Le Comte Alexandre Francois de Grasse
Marquis de Grasse, arrived in Charleston, South Carolina on August 14,
1793 aboard the ship "Thomas." Accompaning him on this voyaue
was his wife, daughters, four sisters, and stepmother. According to
tradition, they were hospitably received by John B. Holmes at his
dwelling, now 15 Meeting Street.
He was the son of Admiral de Grasse (1723-1788),
who commanded the French fleet which helped in causing Cornwallis’
surrender at Yorktown and the triumph of the Americans.
While in Charleston, two of Augustus de Grasse’s
daughters were baptized (one of whom had been born in Santo Domingo), two
of his sisters married, and two other sisters died.
Le Comte Alexandre Francois de
Grasse is born on February 14, the only son of Admiral Francois De Grasse
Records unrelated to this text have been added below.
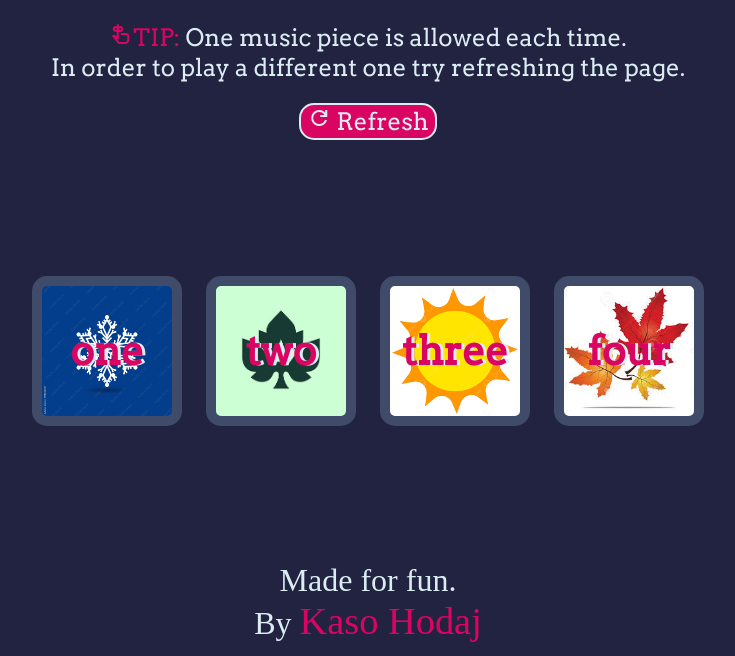
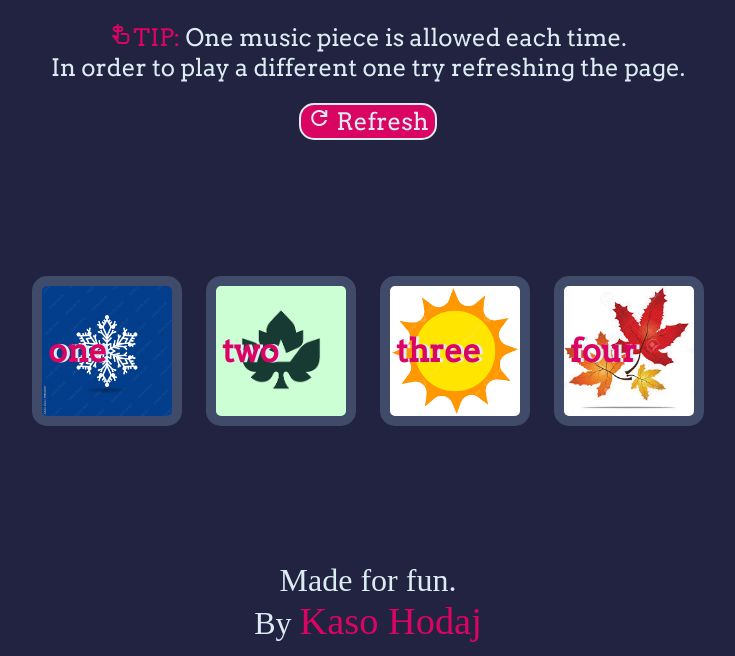
Before and after one commit to KasoHodaj/PianoRe, a plain HTML site: page index.html in a window 1280 px wide. Shown: the part 144-800 px from the top of the page, without its empty margins (272-1007 px from the left). Drawn offline with nearby package versions, Linux system fonts and the light colour scheme.

Commit message:
maybe final

```diff
--- a/style.css
+++ b/style.css
@@ -27,7 +27,7 @@ footer{
 .piece{
     outline: none;
     border: 10px solid #404B69;
-    font-size: 2.5rem;
+    font-size: 2rem;
     font-family: 'Arvo', cursive;
     line-height: 2;
     font-weight: 900;
@@ -37,7 +37,7 @@ footer{
     display: inline-block;
     width: 150px;
     height: 150px;
-    text-align: center;
+    text-align: left;
     margin: 10px;
     background-color: white;
 }
```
of the Parish of St. Louis, at Versailles, France.
A member of the French Army he
goes to Santo Domingo a year after the death of his father.
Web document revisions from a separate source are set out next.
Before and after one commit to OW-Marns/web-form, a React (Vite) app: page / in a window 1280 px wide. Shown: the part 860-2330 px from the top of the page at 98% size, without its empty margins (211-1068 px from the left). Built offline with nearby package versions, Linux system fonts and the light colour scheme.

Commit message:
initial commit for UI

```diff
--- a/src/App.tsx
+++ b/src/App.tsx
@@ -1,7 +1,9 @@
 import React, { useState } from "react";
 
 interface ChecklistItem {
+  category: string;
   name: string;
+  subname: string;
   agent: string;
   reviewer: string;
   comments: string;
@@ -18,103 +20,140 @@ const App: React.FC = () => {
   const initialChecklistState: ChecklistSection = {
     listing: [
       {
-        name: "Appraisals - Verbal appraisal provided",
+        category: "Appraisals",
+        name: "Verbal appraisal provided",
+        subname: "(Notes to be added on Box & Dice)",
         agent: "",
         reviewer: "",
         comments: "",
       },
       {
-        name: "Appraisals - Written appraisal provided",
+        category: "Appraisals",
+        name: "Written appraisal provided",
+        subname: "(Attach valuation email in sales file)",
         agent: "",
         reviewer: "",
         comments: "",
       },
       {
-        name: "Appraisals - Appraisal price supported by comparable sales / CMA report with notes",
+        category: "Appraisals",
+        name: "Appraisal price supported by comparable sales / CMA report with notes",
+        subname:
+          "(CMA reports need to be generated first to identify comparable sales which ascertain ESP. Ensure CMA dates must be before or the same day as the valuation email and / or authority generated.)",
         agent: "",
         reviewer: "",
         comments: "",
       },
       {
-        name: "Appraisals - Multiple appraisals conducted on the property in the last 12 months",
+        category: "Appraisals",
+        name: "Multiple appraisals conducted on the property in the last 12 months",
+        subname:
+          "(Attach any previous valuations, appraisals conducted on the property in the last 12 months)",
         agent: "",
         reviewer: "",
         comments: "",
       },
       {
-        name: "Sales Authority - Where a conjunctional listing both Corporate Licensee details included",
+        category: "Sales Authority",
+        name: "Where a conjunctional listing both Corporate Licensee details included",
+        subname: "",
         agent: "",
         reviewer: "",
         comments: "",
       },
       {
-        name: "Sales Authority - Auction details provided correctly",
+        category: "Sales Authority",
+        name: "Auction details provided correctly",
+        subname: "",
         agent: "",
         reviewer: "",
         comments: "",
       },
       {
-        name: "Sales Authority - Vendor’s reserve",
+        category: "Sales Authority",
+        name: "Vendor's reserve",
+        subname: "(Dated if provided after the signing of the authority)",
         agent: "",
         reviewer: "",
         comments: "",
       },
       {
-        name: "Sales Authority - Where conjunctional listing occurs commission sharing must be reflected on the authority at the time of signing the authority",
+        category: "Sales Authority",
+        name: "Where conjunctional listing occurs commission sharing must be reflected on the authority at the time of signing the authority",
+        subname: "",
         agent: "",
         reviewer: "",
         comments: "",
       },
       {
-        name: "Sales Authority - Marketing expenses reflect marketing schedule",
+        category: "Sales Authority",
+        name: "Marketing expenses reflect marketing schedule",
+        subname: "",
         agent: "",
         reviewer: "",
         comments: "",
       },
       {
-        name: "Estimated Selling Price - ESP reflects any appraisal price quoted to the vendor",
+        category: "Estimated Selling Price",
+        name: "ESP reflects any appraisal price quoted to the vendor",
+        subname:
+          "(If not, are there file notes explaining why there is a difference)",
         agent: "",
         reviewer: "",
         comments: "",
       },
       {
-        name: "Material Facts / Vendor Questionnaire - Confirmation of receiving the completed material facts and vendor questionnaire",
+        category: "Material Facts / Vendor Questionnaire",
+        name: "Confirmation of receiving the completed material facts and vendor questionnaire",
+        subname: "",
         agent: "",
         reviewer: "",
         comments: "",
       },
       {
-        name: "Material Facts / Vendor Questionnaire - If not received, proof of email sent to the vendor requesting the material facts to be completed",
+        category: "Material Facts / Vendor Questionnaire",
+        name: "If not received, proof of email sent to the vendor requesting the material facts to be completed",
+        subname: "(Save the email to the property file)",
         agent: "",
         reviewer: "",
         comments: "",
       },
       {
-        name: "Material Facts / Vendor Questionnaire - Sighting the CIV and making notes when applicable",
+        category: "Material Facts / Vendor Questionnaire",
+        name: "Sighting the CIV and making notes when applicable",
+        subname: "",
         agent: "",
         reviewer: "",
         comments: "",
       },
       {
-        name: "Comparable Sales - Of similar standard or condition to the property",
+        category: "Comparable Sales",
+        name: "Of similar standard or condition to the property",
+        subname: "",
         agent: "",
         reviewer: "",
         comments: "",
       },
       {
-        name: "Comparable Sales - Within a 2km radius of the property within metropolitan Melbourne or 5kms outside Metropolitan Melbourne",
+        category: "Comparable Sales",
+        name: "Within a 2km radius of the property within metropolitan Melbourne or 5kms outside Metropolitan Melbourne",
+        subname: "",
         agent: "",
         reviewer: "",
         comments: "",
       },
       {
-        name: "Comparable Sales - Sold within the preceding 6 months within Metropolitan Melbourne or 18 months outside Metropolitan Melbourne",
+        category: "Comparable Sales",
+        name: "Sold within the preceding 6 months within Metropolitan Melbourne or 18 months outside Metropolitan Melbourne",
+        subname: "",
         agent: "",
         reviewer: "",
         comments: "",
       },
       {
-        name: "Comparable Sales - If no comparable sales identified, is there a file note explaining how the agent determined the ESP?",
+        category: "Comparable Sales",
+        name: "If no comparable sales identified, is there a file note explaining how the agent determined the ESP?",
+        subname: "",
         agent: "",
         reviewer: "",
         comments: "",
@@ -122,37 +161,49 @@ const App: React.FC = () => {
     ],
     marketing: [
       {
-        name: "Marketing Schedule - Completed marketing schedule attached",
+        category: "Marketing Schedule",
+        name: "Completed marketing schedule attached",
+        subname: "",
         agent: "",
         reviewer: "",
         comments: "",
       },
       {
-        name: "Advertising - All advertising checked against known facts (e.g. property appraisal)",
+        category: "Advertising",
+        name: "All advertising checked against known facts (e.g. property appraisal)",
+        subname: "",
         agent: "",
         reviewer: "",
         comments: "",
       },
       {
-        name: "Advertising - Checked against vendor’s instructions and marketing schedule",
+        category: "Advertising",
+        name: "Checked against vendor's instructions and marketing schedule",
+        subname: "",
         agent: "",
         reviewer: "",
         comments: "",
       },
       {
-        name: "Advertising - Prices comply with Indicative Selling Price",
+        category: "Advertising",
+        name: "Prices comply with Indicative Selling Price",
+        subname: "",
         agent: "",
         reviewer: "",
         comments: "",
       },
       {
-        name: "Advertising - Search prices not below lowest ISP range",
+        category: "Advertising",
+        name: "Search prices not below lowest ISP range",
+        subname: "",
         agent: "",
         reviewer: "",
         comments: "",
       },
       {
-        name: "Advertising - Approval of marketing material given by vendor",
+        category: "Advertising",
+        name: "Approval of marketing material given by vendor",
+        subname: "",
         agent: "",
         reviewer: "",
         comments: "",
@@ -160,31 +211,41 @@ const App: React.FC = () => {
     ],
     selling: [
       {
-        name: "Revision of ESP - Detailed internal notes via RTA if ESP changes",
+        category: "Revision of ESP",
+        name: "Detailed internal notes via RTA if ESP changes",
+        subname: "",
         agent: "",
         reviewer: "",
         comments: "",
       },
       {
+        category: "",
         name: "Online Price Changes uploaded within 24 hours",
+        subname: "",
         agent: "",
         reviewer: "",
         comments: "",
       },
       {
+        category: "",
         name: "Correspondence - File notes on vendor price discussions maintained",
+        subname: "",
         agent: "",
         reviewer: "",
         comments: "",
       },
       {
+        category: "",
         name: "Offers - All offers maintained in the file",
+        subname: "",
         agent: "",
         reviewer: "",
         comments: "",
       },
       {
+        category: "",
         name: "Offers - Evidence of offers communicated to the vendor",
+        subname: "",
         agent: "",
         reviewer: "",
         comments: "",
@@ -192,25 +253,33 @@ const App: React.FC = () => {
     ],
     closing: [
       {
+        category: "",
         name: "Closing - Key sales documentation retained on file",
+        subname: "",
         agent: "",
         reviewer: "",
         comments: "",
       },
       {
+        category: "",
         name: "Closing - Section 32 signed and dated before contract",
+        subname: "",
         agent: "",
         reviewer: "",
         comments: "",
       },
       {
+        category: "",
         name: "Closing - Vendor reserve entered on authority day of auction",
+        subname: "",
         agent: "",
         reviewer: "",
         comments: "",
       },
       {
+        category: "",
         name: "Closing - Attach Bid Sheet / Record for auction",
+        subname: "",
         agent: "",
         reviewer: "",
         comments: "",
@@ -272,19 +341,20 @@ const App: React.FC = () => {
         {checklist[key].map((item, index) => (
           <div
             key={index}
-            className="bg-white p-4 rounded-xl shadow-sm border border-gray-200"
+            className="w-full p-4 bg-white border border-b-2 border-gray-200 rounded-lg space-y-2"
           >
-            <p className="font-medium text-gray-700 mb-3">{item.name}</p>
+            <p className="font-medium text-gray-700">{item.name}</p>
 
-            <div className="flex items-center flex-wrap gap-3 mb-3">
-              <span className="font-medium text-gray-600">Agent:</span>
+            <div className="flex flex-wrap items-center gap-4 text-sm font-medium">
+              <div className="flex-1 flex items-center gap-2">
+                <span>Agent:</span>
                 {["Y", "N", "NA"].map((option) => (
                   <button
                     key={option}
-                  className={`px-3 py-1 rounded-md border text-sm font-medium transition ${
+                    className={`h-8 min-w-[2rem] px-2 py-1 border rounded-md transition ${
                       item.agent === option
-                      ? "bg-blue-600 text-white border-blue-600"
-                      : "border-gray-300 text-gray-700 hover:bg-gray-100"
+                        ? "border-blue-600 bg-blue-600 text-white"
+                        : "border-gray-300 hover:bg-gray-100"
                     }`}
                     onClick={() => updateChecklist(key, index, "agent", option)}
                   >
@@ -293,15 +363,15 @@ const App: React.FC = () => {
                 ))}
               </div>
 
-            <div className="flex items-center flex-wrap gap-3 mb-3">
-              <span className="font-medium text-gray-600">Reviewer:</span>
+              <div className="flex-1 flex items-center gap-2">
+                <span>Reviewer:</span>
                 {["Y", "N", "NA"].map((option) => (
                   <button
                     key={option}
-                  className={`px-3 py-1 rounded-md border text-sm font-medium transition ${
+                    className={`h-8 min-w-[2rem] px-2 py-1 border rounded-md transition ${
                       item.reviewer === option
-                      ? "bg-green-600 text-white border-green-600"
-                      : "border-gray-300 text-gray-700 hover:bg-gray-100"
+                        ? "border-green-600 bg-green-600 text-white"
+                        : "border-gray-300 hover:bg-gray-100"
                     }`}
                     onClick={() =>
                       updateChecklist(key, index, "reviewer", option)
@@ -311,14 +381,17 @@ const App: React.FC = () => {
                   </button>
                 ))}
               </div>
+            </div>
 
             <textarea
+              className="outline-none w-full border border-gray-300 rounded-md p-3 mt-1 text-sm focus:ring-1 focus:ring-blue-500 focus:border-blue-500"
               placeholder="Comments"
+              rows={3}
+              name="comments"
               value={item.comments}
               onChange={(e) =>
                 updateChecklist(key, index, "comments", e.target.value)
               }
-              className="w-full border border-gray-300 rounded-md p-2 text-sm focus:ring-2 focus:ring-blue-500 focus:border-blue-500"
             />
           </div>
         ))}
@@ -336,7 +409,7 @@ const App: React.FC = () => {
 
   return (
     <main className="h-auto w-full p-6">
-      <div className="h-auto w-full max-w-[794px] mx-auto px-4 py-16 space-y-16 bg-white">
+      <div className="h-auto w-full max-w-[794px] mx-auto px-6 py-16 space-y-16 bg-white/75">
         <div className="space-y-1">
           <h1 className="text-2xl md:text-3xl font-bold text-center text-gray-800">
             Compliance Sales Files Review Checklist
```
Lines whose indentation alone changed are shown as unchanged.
Marries the daughter of Jean Baptiste Delahogue.
July 7, his daughter is born at Cape Francaise.
On August 14 de Grasse arrives
in Charleston aboard the ship Thomas after 17 days of sailing from
July7 his four sisters arrive aboard the ship Thorn
Congress appropriated a
$1,000.00 each to Amelia, Adelaide, Melinie, and Siliva daughters of
Admiral de Grasse, in consideration of "extraordinary services"
rendered to the United States in the year 1781.
Comte de Grasse father in law become a founder in
a Masonic Lodge named La Candeur at Charleston and is founded in large by
French Roman Catholics.
December 12, a patent is
issued to de Grasse by Hyman Long designating him to be a Deputy Grand
A fire destroyed the building at Church and Broad
Street along with all the Masonic records. The lodge is temporary inactive
for some time.
de Grasse is listed as Master of La Candeur
August 4 - de Grasse demitted
from Loge La Candeur and six days later on August 10 becomes a founder of
Loge La Reunion Francaise at Charleston.
August 23 - his sister Amelie Maxime Rosalie dies
of Yellow Fever at Charleston she is buried at St. Mary’s Church
September 9 - his sister Melanie Veronique Maxime
dies of Yellow Fever she is buried in St. Mary’s Church cemetery.
De Grasse goes to Santo Domingo to offer his
services to General Hedouville and is captured, put in jail, and his
feet/hands put in irons. An American Consul intervention with proof that
he is an American citizen is freed to go only if he broads the next ship
Mr. Delahogue had a school and
he placed an ad in the Charleston City Gazette on October 16, which
announces the following:
Those persons who may desire their children to learn
the principles of Fortifications and Artillery will pay an additional
price per month. He [Delahogue] has made arrangements for this purpose
with Mr. Augustus de Grasse, his son-in-law.
January 10, - de Grasse put a
notice in the Times paper in Charleston informing the public that
he has opened his new "Fencing Room" located at his house on
Federal Street. Also listed is the times and hours it is opened.
Founder of the Supreme Council for the
Scottish Rite Bodies.
Grand Marshal of the South Carolina Ancient
February 21 - Brother de
Grasse, Deputy Inspector General was appointed by the Supreme Council as
the new Grand Inspector General, and Grand Commander of the French West
Indies. Establishes a Supreme Council for the West Indies.
Also appointed at this time was Illustrious
Brother Jean Baptiste Marie De La Hogue, Deputy Inspector Grand Commander
of the West Indies.
Establishes a Supreme Council for Italy
located at Milan on March 5.
Establishes a Supreme Council
for Spain located at Madrid in October.
De Grasse military career ends at the age of
De Grasse is still the Grand
Commander of the Supreme Council of France.
Disagreements arose in the
France Supreme Council and the Grand Orient.
De Grasse resigns as Grand Commander of
He describes himself as being
76 years old, a worthy father, and after a life so full, he has reached
old age without his rights to the gratitude of his country having ever
been recognized. In the memoir of his father he wrote that as a military
man he and his father were victims of political upheavals in the life of
June 10 Count Grasse,
Alexandre Francois Auguste, Major, age 80, was registered at the Infirmary
de l’Hotel des Invalides (Military Hospital) died around 12:30AM of
chronic bronchial pneumonia.